After a stroke, St. Augustine man still making a splash
With each lap Jack Ratkovic swims in the pool, the stroke he had almost two years ago fades from memory.
The retired residential developer walked down the stairs of his St. Augustine condo in August 2015 and said he felt groggy and off balance. He tried to say, ‘Good morning” to his wife, Alison, who was downstairs, and his words were slurred and his face drooping. His wife knew something was wrong.
She insisted on calling 911 despite his reluctancy, and Ratkovic was rushed to Flagler Hospital and then taken by helicopter to Baptist Medical Center Jacksonville, which serves as the regional center for advanced treatment of strokes, aneurysms and other brain conditions.
Ratkovic was having an ischemic stroke, which occurs from an obstruction within a blood vessel that supplies blood to the brain.
Neurovascular surgeon Ricardo Hanel, MD, PhD, director of the Baptist Neurological Institute, used a stent retriever device and a stent to reopen Ratkovic’s blood vessel. In a minimally invasive procedure, Dr. Hanel inserted a microcatheter into an artery in Ratkovic’s groin and then threaded it through his body and up to his brain.
Ratkovic never let the stroke define him or slow him down despite months of speech therapy to get his words back. He stayed determined to return strength to his body and mind.
The hard work has paid off as Ratkovic, now 76, heads to the National Senior Games in June after placing in three breast stroke categories in the Florida Senior Games in December.
“I feel I’m just as good or even faster after the stroke than I was before,” said Ratkovic, who has been swimming competitively for six years. “I was determined that I wanted to compete again and I wanted to be better.”

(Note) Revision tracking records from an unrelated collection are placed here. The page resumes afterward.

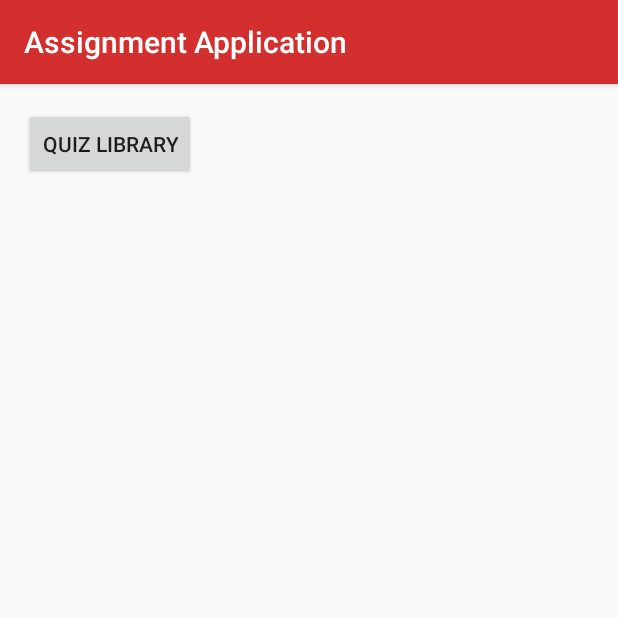
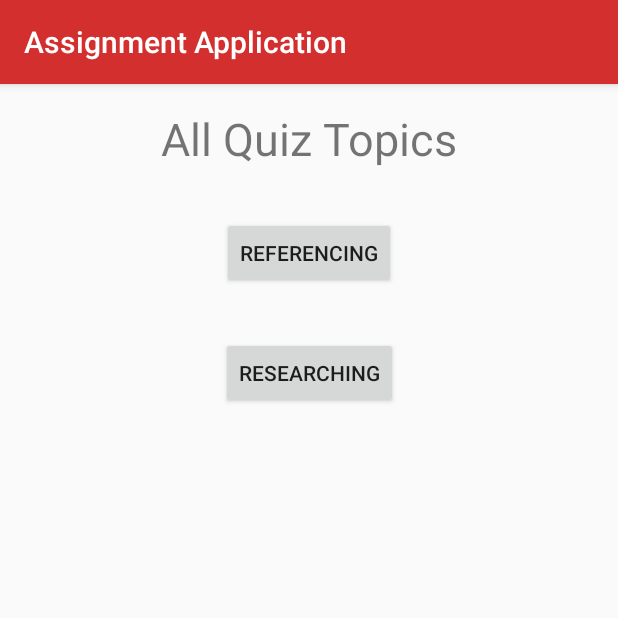
Before and after one commit to conewaffle/AssignmentApplication, an Android app: the screen it shows after launch (HomeActivity), on a phone screen of 412 x 824 dp, the top half of it. Run offline under Robolectric (Android 15) with nearby library versions, the phone set to English and light mode, and no system bars.

Commit message:
categories for quizzes added.

```diff
--- a/app/src/main/java/com/example/assignmentapplication/QuizActivity.java
+++ b/app/src/main/java/com/example/assignmentapplication/QuizActivity.java
@@ -77,10 +77,13 @@ public class QuizActivity extends AppCompatActivity {
         textColorDefaultRb = rb1.getTextColors();
         textColorDefaultCd = textCountDown.getTextColors();
 
+        Intent i = getIntent();
+        String category = i.getStringExtra("CATEGORY");
+
         if(savedInstanceState==null) {
             //change from sqlite boilerplate to ROOM
             QuizDbHelper dbHelper = new QuizDbHelper(this);
-            questionList = dbHelper.getQuestions();
+            questionList = dbHelper.getQuestions(category);
             questionCountTotal = questionList.size();
             Collections.shuffle(questionList);
 
--- a/app/src/main/java/com/example/assignmentapplication/QuizStartActivity.java
+++ b/app/src/main/java/com/example/assignmentapplication/QuizStartActivity.java
@@ -33,7 +33,10 @@ public class QuizStartActivity extends AppCompatActivity {
     }
 
     public void startQuiz(View view){
+        Intent intentA = getIntent();
+        String category = intentA.getStringExtra("CATEGORY");
         Intent intent = new Intent(QuizStartActivity.this, QuizActivity.class);
+        intent.putExtra("CATEGORY", category);
         startActivityForResult(intent, REQUEST_CODE_QUIZ);
     }
 
--- a/app/src/main/res/layout/activity_home.xml
+++ b/app/src/main/res/layout/activity_home.xml
@@ -7,13 +7,39 @@
     tools:context=".HomeActivity">
 
     <Button
-        android:id="@+id/button"
+        android:id="@+id/btnReferencing"
+        android:layout_width="wrap_content"
+        android:layout_height="wrap_content"
+        android:layout_marginStart="16dp"
+        android:layout_marginTop="32dp"
+        android:layout_marginEnd="16dp"
+        android:onClick="goToQuiz"
+        android:text="Referencing"
+        app:layout_constraintEnd_toEndOf="parent"
+        app:layout_constraintStart_toStartOf="parent"
+        app:layout_constraintTop_toBottomOf="@+id/textView" />
+
+    <TextView
+        android:id="@+id/textView"
         android:layout_width="wrap_content"
         android:layout_height="wrap_content"
         android:layout_marginStart="16dp"
         android:layout_marginTop="16dp"
-        android:onClick="goToQuiz"
-        android:text="Quiz Library"
+        android:layout_marginEnd="16dp"
+        android:text="All Quiz Topics"
+        android:textSize="30sp"
+        app:layout_constraintEnd_toEndOf="parent"
         app:layout_constraintStart_toStartOf="parent"
         app:layout_constraintTop_toTopOf="parent" />
+
+    <Button
+        android:id="@+id/btnResearching"
+        android:layout_width="wrap_content"
+        android:layout_height="wrap_content"
+        android:layout_marginTop="32dp"
+        android:onClick="goToQuiz"
+        android:text="Researching"
+        app:layout_constraintEnd_toEndOf="parent"
+        app:layout_constraintStart_toStartOf="parent"
+        app:layout_constraintTop_toBottomOf="@+id/btnReferencing" />
 </androidx.constraintlayout.widget.ConstraintLayout>
```
Also changed, not shown: app/src/main/java/com/example/assignmentapplication/HomeActivity.java (+4 -4 lines), app/src/main/java/com/example/assignmentapplication/QuizDbHelper.java (+15 -10 lines), app/src/main/res/drawable-v21/ic_menu_camera.xml (added, +12 -0 lines), app/src/main/res/drawable-v21/ic_menu_gallery.xml (added, +9 -0 lines), app/src/main/res/drawable-v21/ic_menu_manage.xml (added, +9 -0 lines), app/src/main/res/drawable-v21/ic_menu_send.xml (added, +9 -0 lines), app/src/main/res/drawable-v21/ic_menu_share.xml (added, +9 -0 lines), app/src/main/res/drawable-v21/ic_menu_slideshow.xml (added, +9 -0 lines), app/src/main/res/drawable/side_nav_bar.xml (added, +9 -0 lines).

Dr. Hanel said he’s amazed to see Ratkovic’s transformation since the stroke left him unable to express himself.
“Now he is an inspiration to others to exercise and to be healthy,” Dr. Hanel said. Unfortunately, unlike Ratkovic, about 80 percent of people who have a stroke don’t seek care in time, which reduces their chances of recovery.
“As soon as you recognize symptoms, call 911. Don’t wait to see if the symptoms will go away,” said Wendy Camp, ARNP, MSN, director of the Stroke and Cerebrovascular Program at Baptist Health. “The longer you wait, the more tissue is damaged and the chances of a good recovery can be diminished.”
A lifeguard in his 20s and a lifelong runner, Ratkovic swam competitively in the 2013 regionals, state and nationals. He was anxious to get out of the hospital and back in the pool.
He started working out in the gym about 45 days after the stroke while learning how to pronounce his words again. He returned to competitive swimming about a year later. He now trains four to five days a week in public pools and the YMCA in St. Augustine.
“I just like competition. If you can’t compete, what will you do, be a couch potato?” he laughed. “Dr. Hanel told me after the surgery that I could be just like I was and even better. I told him I felt the same way. I didn’t want to feel sorry for myself.”
He tells his competitors, “If you want to beat me, you better get ready. I’ll shake your hand and make you dinner, but when we get next to each other, I want to beat you. That’s just the way I am.”
Ratkovic admits his vocabulary is still not like it was before the stroke, but he’s not embarrassed and he’s thankful his wife took quick action. When he speaks before his condo association, he tells them he may fumble some words, but not to worry about it.
“I’m not going to hide from it or be concerned about it. I just want to keep pushing forward,” he said. Now part of his mission is to encourage others who have had a stroke not to give up. “If I can help people realize they can go back to where they were and maybe even better, it’s all worth it,” he said. “If just maybe one or 50 or 1,000 people said I can do that, then that is good enough.”
For more information on stroke services at Baptist and Lyerly Neurosurgery, go to Lyerlyneuro.com.